RECORDS TO USE:
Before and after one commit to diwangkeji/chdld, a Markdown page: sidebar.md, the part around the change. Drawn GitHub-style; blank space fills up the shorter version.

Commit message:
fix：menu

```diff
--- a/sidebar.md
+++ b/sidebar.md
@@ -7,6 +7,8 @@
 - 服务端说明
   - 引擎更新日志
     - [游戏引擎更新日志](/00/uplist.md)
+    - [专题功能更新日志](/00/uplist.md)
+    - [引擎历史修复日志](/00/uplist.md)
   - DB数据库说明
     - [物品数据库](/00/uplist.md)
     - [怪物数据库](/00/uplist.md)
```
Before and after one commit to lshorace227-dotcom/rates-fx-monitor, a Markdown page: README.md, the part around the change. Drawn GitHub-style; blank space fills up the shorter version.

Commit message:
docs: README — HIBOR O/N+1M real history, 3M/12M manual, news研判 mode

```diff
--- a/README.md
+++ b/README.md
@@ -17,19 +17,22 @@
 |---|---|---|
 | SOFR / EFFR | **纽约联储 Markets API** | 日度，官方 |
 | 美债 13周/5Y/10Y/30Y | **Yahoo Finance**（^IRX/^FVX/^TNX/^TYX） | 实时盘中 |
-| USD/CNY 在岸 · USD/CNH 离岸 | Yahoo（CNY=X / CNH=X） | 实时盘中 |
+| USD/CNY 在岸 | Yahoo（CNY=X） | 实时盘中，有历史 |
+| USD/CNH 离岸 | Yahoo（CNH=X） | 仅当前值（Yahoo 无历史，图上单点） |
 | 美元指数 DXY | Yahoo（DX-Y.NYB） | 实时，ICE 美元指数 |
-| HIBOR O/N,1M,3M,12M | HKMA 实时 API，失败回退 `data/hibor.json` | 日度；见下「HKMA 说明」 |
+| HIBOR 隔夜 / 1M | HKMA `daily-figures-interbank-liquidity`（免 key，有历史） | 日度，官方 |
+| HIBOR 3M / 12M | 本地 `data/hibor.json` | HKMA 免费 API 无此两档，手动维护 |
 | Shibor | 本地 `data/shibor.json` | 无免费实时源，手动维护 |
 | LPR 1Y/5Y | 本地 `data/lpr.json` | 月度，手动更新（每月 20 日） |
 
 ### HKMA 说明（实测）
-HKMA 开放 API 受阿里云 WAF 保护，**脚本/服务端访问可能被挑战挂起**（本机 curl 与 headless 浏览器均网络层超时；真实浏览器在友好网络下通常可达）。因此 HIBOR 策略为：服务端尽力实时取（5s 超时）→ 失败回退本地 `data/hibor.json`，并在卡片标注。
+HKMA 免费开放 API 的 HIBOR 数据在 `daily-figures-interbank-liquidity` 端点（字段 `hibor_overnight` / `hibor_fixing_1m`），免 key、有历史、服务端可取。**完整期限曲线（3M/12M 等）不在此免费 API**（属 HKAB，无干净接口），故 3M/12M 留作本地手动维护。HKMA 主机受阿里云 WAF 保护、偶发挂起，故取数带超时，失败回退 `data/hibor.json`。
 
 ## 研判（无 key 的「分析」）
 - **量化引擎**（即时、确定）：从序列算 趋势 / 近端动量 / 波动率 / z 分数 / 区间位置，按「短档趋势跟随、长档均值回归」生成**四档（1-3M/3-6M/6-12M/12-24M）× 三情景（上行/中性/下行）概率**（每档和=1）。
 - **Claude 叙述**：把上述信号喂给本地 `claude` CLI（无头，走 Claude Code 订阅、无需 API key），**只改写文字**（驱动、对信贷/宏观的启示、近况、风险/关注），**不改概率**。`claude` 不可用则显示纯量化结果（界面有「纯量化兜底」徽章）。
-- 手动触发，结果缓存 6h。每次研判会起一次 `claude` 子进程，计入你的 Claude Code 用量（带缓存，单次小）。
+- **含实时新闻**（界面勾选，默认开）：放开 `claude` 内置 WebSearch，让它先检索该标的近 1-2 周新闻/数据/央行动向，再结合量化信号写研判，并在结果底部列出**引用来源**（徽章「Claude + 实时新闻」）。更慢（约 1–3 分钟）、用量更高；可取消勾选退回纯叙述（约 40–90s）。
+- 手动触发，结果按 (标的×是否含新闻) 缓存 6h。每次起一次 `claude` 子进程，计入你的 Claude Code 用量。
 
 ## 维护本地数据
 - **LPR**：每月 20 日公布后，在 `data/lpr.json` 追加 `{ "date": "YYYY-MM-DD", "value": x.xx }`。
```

HOW TO COMPLETE THIS TASK: Take each line in the listing that has the word "README" and copy it.

RESULT OF THE EXERCISE:
Before and after one commit to lshorace227-dotcom/rates-fx-monitor, a Markdown page: README.md, the part around the change. Drawn GitHub-style; blank space fills up the shorter version.
docs: README — HIBOR O/N+1M real history, 3M/12M manual, news研判 mode
--- a/README.md
+++ b/README.md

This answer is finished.